Tuesday, November 10, 2009

The Language of Love (by Reese)

As I have yet to get my hands on one of Lizzie's most precious hot-and-heavy romance novels and do a "true and deep" analysis of it, I thought I'd occupy my time by revealing to the hungry eyes of all you readers the pulsing, heaving extent of, um, "descriptive" language used in every inch of the romance novel--even the summaries of books themselves, which don't explicitly refer to sex. Consider this example, from eHarlequin.com:


by Megan Hart 

Twenty years ago she had her whole life spread out before her. She was Bess Walsh, a fresh-scrubbed, middle-class student ready to conquer the design world. And she was taken. Absolutely and completely. 
But not by Andy, her well-groomed, intellectual boyfriend who had hinted more than once about a ring. No. During that hot summer as a waitress and living on the beach, she met Nick, the moody, dark-haired, local bad boy. He was, to put it mildly, not someone she could take home to Daddy.
Instead, Nick became her dirty little secret— a fervent sexual accomplice who knew how to ignite an all-consuming obsession she had no idea she carried deep within her.

Bess had always wondered what happened to Nick after that summer, after their promise to meet again. And now, back at the beach house and taking a break from responsibility, from marriage, from life, she discovers his heartbreaking fate—and why he never came back for her. Suddenly Nick's name is on her lips…his hands on her thighsdark hair and eyes called back from the swirling gray of purgatory's depths.

Dead, alive, or something in between, they can't stop their hunger.

She wouldn't dare.

(my highlights)

Of course, not all romance writers adhere to this particular philosophy. Take this, er, confident woman from AllExperts.com, in response to an inquiry about what sort of language should be used in in writing this sort of book:

"Personally, I'm not a fan of the flowery filler-words used in older romance novels. I'd rather them just get straight to the point with the real word."

Well, okay then.

(image via eHarlequin.com)


  1. thanks for outshining me on my own blog, bitch.

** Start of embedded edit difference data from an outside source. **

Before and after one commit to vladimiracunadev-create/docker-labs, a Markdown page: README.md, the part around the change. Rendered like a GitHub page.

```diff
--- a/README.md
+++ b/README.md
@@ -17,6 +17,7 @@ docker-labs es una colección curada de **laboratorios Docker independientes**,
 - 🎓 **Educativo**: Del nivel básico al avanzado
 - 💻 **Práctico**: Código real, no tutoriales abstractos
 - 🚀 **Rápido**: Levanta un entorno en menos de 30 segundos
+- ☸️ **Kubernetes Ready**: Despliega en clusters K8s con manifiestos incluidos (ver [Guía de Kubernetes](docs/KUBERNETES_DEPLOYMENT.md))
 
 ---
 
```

  2. Unfortunately for me, Walmart doesn't even carry my book.

    I could probably list the page numbers where I used the word quivering though...

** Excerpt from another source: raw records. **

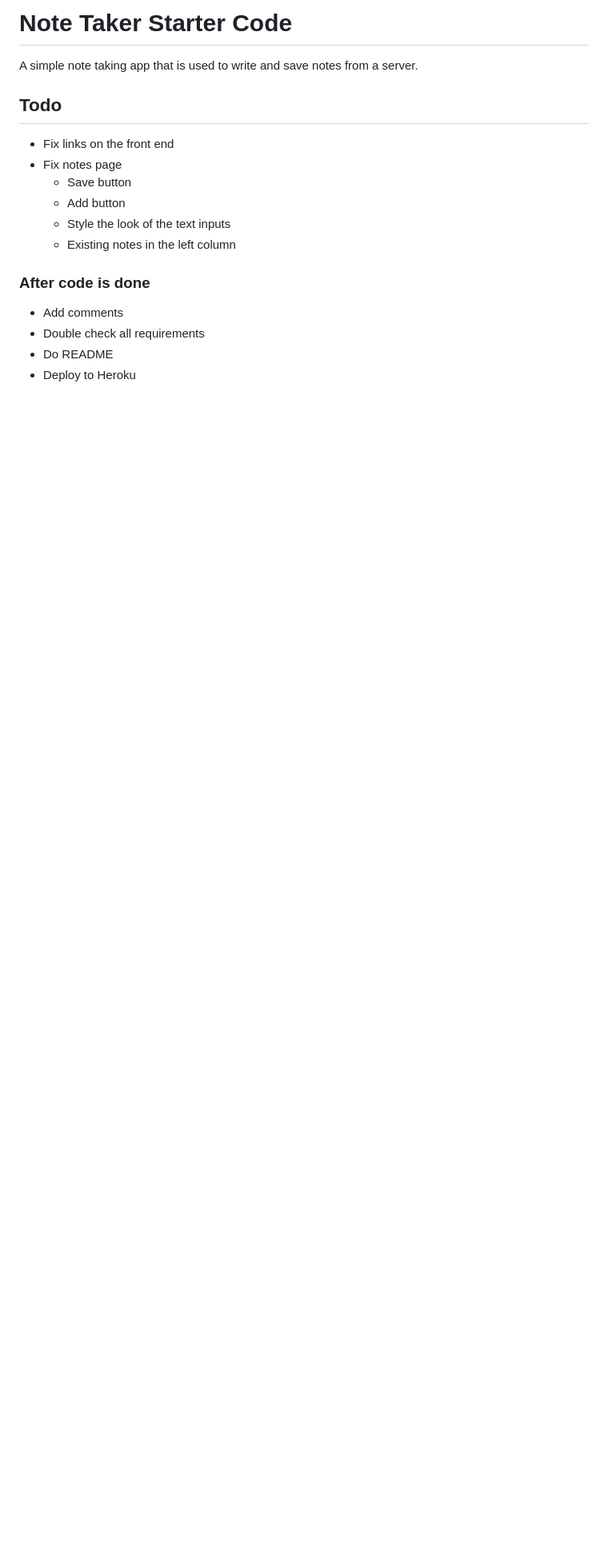
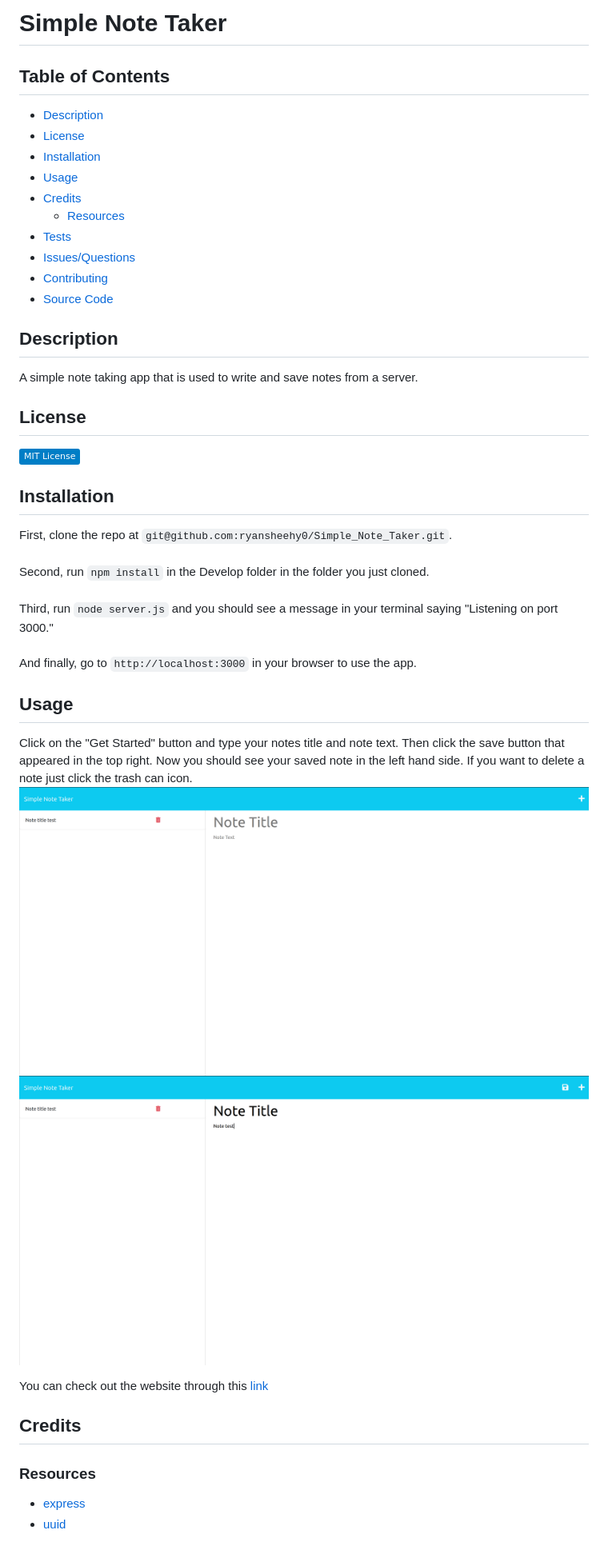
Before and after one commit to ryansheehy0/Simple_Note_Taker, a Markdown page: README.md, the part around the change printed below. Shown: that part at 80% size. Drawn GitHub-style; pictures changed too: screenshot_1.png (added), screenshot_2.png (added); badges without logos; blank space fills up the shorter version.

```diff
--- a/README.md
+++ b/README.md
@@ -1,17 +1,36 @@
-# Note Taker Starter Code
+# Simple Note Taker
 
+## Table of Contents
+- [Description](#description)
+- [License](#license)
+- [Installation](#installation)
+- [Usage](#usage)
+- [Credits](#credits)
+	- [Resources](#resources)
+- [Tests](#tests)
+- [Issues/Questions](#issuesquestions)
+- [Contributing](#contributing)
+- [Source Code](#source-code)
+
+## Description
 A simple note taking app that is used to write and save notes from a server.
 
-## Todo
-- Fix links on the front end
-- Fix notes page
-  - Save button
-  - Add button
-  - Style the look of the text inputs
-  - Existing notes in the left column
+## License
+[![MIT License](https://img.shields.io/badge/MIT_License-blue)](https://choosealicense.com/licenses/mit/)
 
-### After code is done
-- Add comments
-- Double check all requirements
-- Do README
-- Deploy to Heroku
+## Installation
+First, clone the repo at `git@github.com:ryansheehy0/Simple_Note_Taker.git`.<br><br>Second, run `npm install` in the Develop folder in the folder you just cloned.<br><br>Third, run `node server.js` and you should see a message in your terminal saying "Listening on port 3000."<br><br>And finally, go to `http://localhost:3000` in your browser to use the app.
+
+## Usage
+Click on the "Get Started" button and type your notes title and note text. Then click the save button that appeared in the top right. Now you should see your saved note in the left hand side. If you want to delete a note just click the trash can icon.
+![screenshot 0](./screenshot_1.png)
+![screenshot 1](./screenshot_2.png)
+
+You can check out the website through this [link]()
+
+## Credits
+
+### Resources
+- [express](https://www.npmjs.com/package/express)
+- [uuid](https://www.npmjs.com/package/uuid)
+
```
Also changed, not shown: other parts of README.md (+19 -0 lines), 1 other file.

  3. Haha. Sorry mMm... hope this wasn't offensive! It's all in good fun.

  4. No worries. Maybe you'll give the book a try and be pleasantly surprised... ;)

    And Walmart really doesn't carry it!

  5. It does sound intriguing. And while this blog is technically centered around Walmart-carried novels, I'm just guest blogging here, so I really can bend the rules a bit...

  6. Reese, I'll send you one. All I ask is that you give it an honest chance and if you like it, you tell a lot of people to buy it. Send your mailing address to me at readinbed@gmail.com and I'll send you a book.